                          leftovers aren't bad heated up in a skillet, with a couple of fried eggs on top.

                          the melty cheese--wires is a good theory!

                          1. re: soupkitten

                            Leftovers ... are you kidding? I scarfed this down ... I mean .. bacon ... cheese. However, next time if I have leftovers, good to know they can be reheated.

                            1. re: rworange

                              LOL i'm no slouch, but even i have limits-- the portion i get is huge! it's time i learned to post pix on chowhound anyway. next time i get a to-go order of alambres i'll take a pic to show you :)

                              1. re: rworange

                                I know of a place that makes an enormous serving of alambres- beef, bacon, chorizo, cheese, onions, peppers, topped with avacado slices, served with a stack of tortillas on the side- no rice and beans either. When I get it for lunch there are no leftovers, but I really don't feel like eating again until the next day.

                        2. I was just reading this forum and I'm tickled to see my thread revived here. I didn't get to go to Mexico this year, so thanks for the memory!

                          1 Reply
                          1. re: BeaN

                            de nada.

                          2. I was just reading intheroo.com, a Quintana Roo discussion forum, dreaming of Mexico moments ago, and lo and behold, here's my post from 2+ years ago.

                            And I didn't get to go to Mexico again this year. It's been over two years since my last vacation. I'm really hating life right now.

                            1. A lot of people have noted that alambre means literally "wire" and seem to speculate that this refers to metal wire as in a skewer but the Latino cook at a local authentic Mexican restaurant says it refers to the way the cheese in the mixture stretches out thinly like wire when it sticks to their spatula(s) while they are grilling it together with pre-marinated and cooked meats either in a skillet or grill top, which is the last step in preparation.

                              1 Reply
                              1. re: tasmo68

                                Italians use 'ala telefono' (telephone wires) to name dishes where cheese (usually mozzarella) forms a tangle of strings.

                              2. You are correct. Alambre does mean wire in Spanish, including Mexico, and comes from Arabic. Remember, the Moors were in Spain until 1492. In the context of cooking it refers to what we call a skewer, because what's cooed is skewered by something, by a wire or, more likely, by something else. The variations of the ingredients, as one would imagine, may vary, and does greatly. They are often served after being removed from the skewer, but can also be prepared without a skewer altogether. Then, they resemble foods that were skewered when cooked--most likely on purpose. Remember, there's more than one to skin a cat. I think the question I would ask myself when served is did I get what I expected? Exactly how it was prepared, or even if I liked it or not, for me would be different questions.

                                1 Reply
                                1. re: DPGood

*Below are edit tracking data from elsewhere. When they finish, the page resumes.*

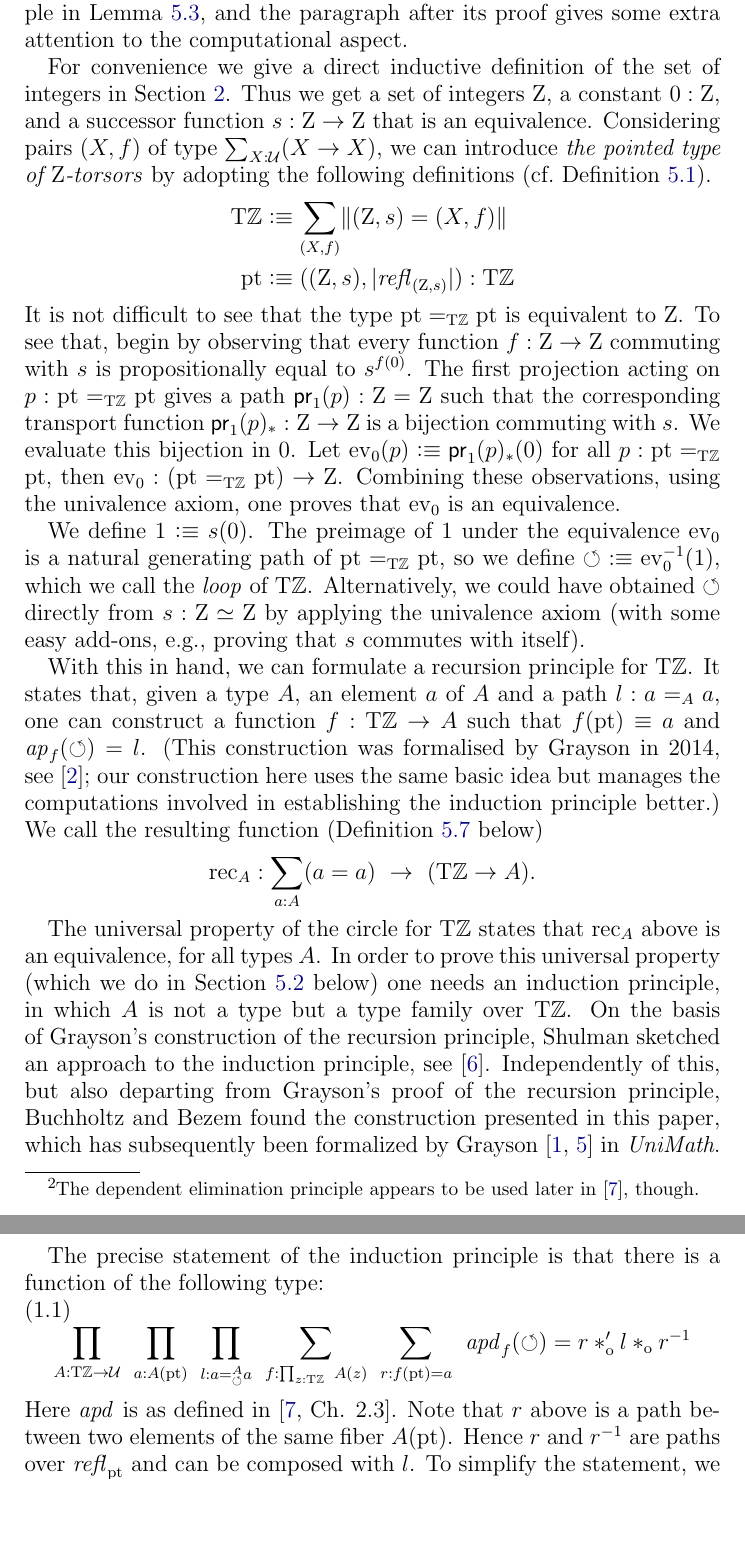
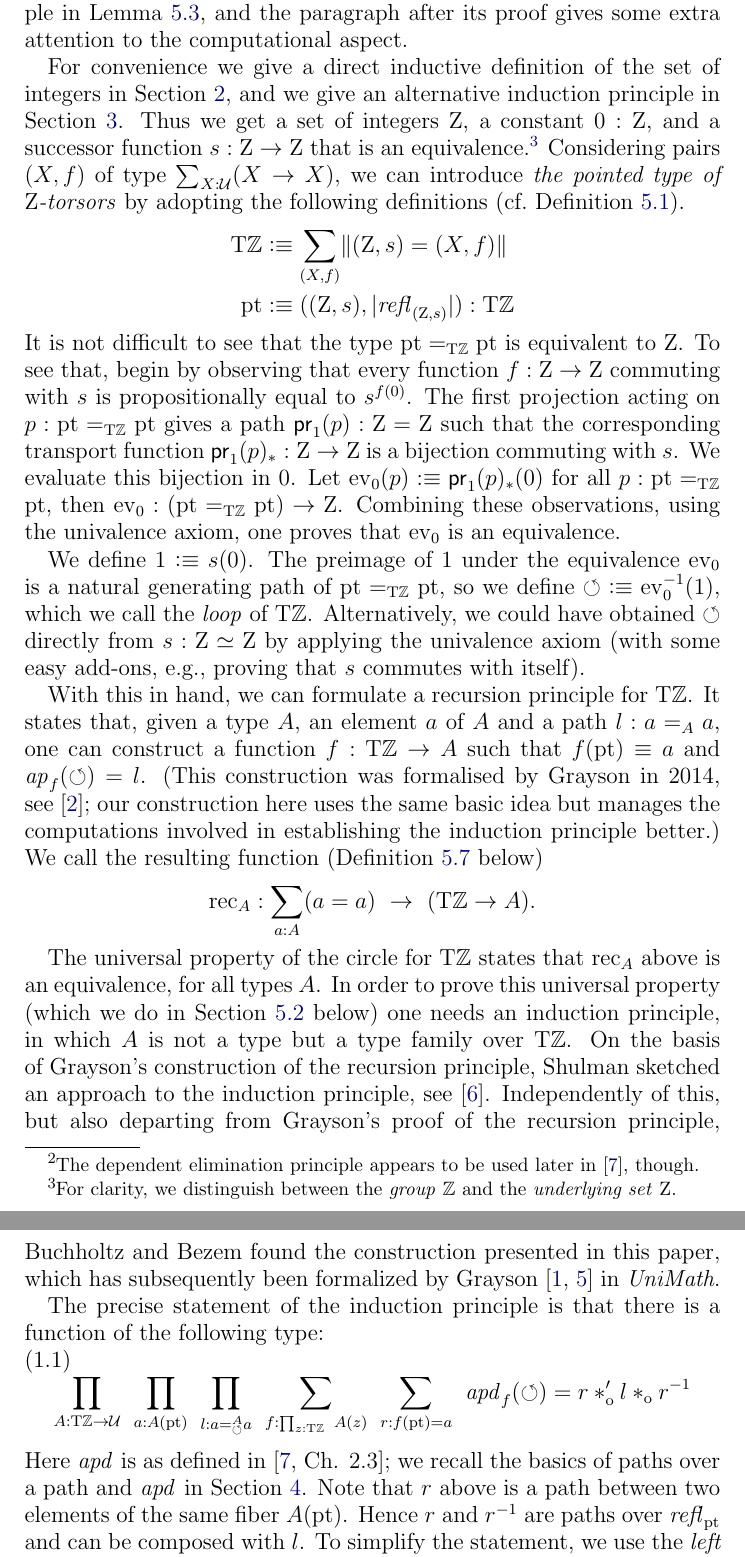
Before and after one commit to marcbezem/ZTors, a LaTeX paper (ZTors.tex): two parts of pages 3 and 4 of 16, joined at a grey line, cut so that both start at the same text, the shorter picture padded with empty space. Compiled offline with pdfLaTeX.

Commit message:
address Emily's point 2:
More forward references.
A footnote explaining the difference between \ZZ and \zet.

```diff
--- a/ZTors.tex
+++ b/ZTors.tex
@@ -88,10 +88,13 @@ We use this principle in \cref{lem:dep-elim-TorZ}, and the paragraph after
 its proof gives some extra attention to the computational aspect.
 
 For convenience we give a direct inductive
-definition of the set of integers in \cref{sec:integers}.
+definition of the set of integers in \cref{sec:integers},
+and we give an alternative induction principle in \cref{sec:integers-induction}.
 Thus we get a set of integers $\zet$, a constant $0:\zet$,
 and a successor function $s:\zet\to\zet$
-that is an equivalence.
+that is an equivalence.\footnote{%
+  For clarity, we distinguish between the \emph{group} $\ZZ$
+  and the \emph{underlying set} $\zet$.}
 Considering pairs $(X,f)$ of type $\sum_{X:\UU}(X\to X)$,
 we can introduce \emph{the
 pointed type of $\zet$-torsors} by adopting the following definitions
@@ -156,7 +159,8 @@ function of the following type:
   \sum_{r: f(\pt)= a}
   {\apd{f}(\Zloop) = r\cto' l \cto r^{-1}}
 \end{equation}
-Here $\apd{}$ is as defined in \cite[Ch. 2.3]{hottbook}.
+Here $\apd{}$ is as defined in \cite[Ch. 2.3]{hottbook};
+we recall the basics of paths over a path and $\apd{}$ in \cref{sec:pathovers}.
 Note that $r$ above is a path between two elements of the same fiber $A(\pt)$.
 Hence $r$ and $r^{-1}$ are paths over $\refl{\pt}$ and can be composed with $l$.
 To simplify the statement, we use the \emph{left recursive}
```
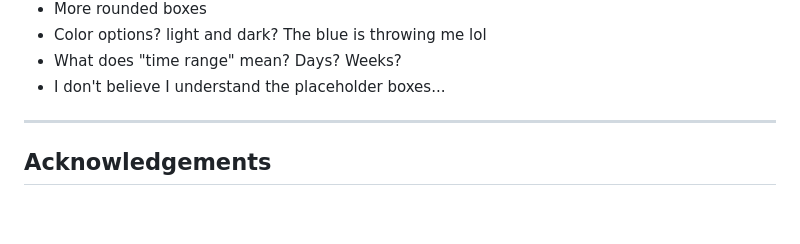
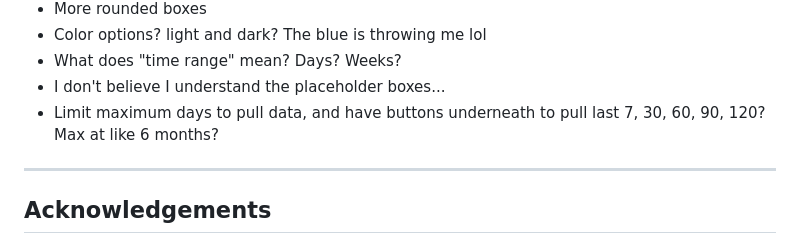
Before and after one commit to jma1ice/newsletterr, a Markdown page: readme.md, the part around the change. Drawn GitHub-style; blank space fills up the shorter version.

Commit message:
update todo

```diff
--- a/readme.md
+++ b/readme.md
@@ -132,6 +132,7 @@ Released under the **MIT License** – see [LICENSE](LICENSE) for details.
 * Color options? light and dark? The blue is throwing me lol
 * What does "time range" mean? Days? Weeks?
 * I don't believe I understand the placeholder boxes...
+* Limit maximum days to pull data, and have buttons underneath to pull last 7, 30, 60, 90, 120? Max at like 6 months?
 
 
 ---
```
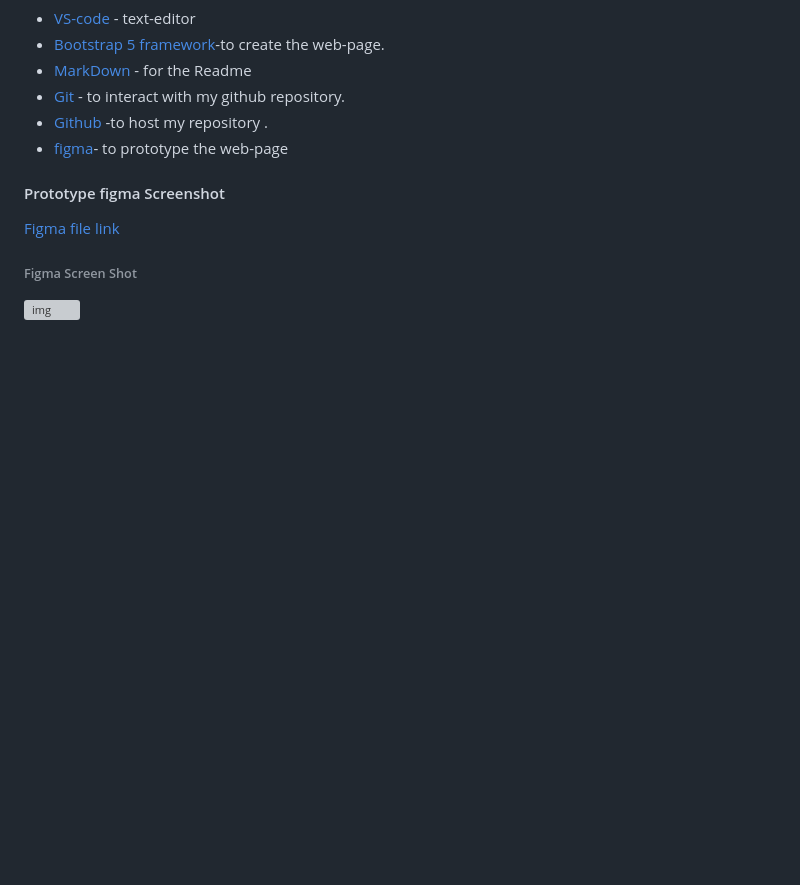
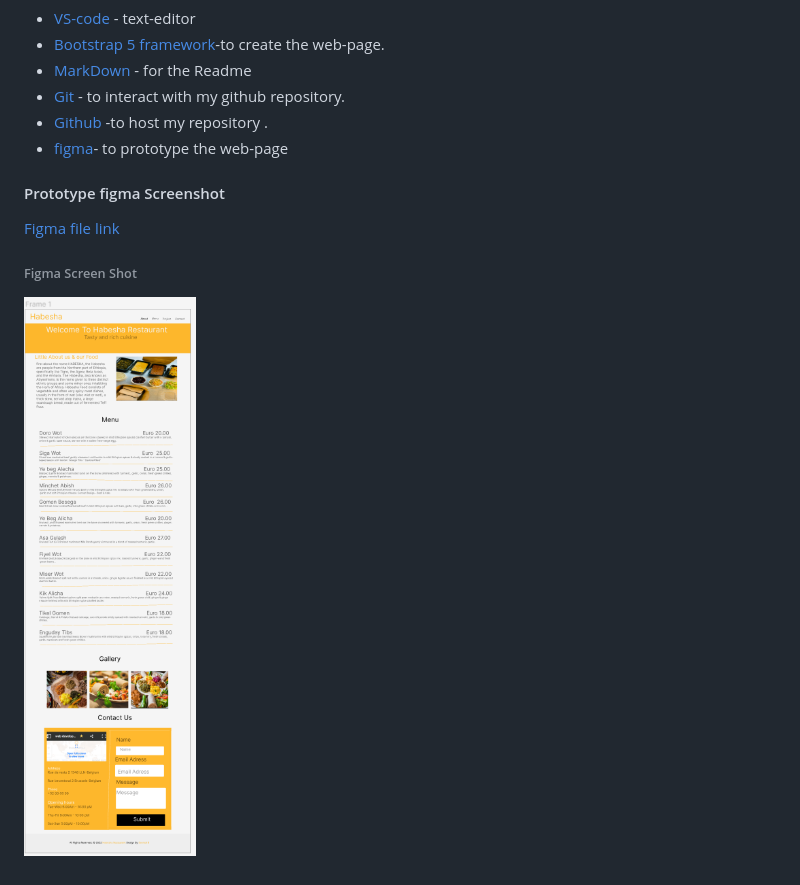
Before and after one commit to seninet/restaurant-css-framework, a Markdown page: README.md, the part around the change. Drawn GitHub-style; pictures changed too: asset/figma design screen shot.png; blank space fills up the shorter version; grey boxes are pictures that could not be loaded.

Commit message:
figma design updated

```diff
--- a/README.md
+++ b/README.md
@@ -22,4 +22,4 @@ placement of element with Bootstrap
   [Figma file link](https://www.figma.com/file/LXvf7dpSXCX7BAkvd4Zf6x/Untitled?node-id=0%3A1)
 
   ###### Figma Screen Shot
-  ![img](/restaurant-css-framework/asset/figma%20design%20screen%20shot.png)
+  ![img](/asset/figma%20design%20screen%20shot.png)
```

                                  As butterfly said above (back in 2007), "alambre" does not come from Arabic. The original form of the word "arambre" was possibly modified under influence of all the "al-" words in Spanish, but the word itself comes from Latin.

                                  http://lema.rae.es/drae/?val=alambre
                                  http://lema.rae.es/drae/?val=arambre

                                2. dude whatever the meaning is they are so freakin good around here it's all I can order anymore from the taco tucks in Napa CA! Yountville has the best bacon carne asada, chorizo, onion, cheese, radish, roasted red and yellow pepper,green onion, jalapeno and oh the salsa forget it I want to say avo salsa verde plus just in case you need to be kicked in the mouth with more flavor a roasted hot pepper on the side with a lime wedge that you'll be nursing if you bite it. This is food porn at it's finest lol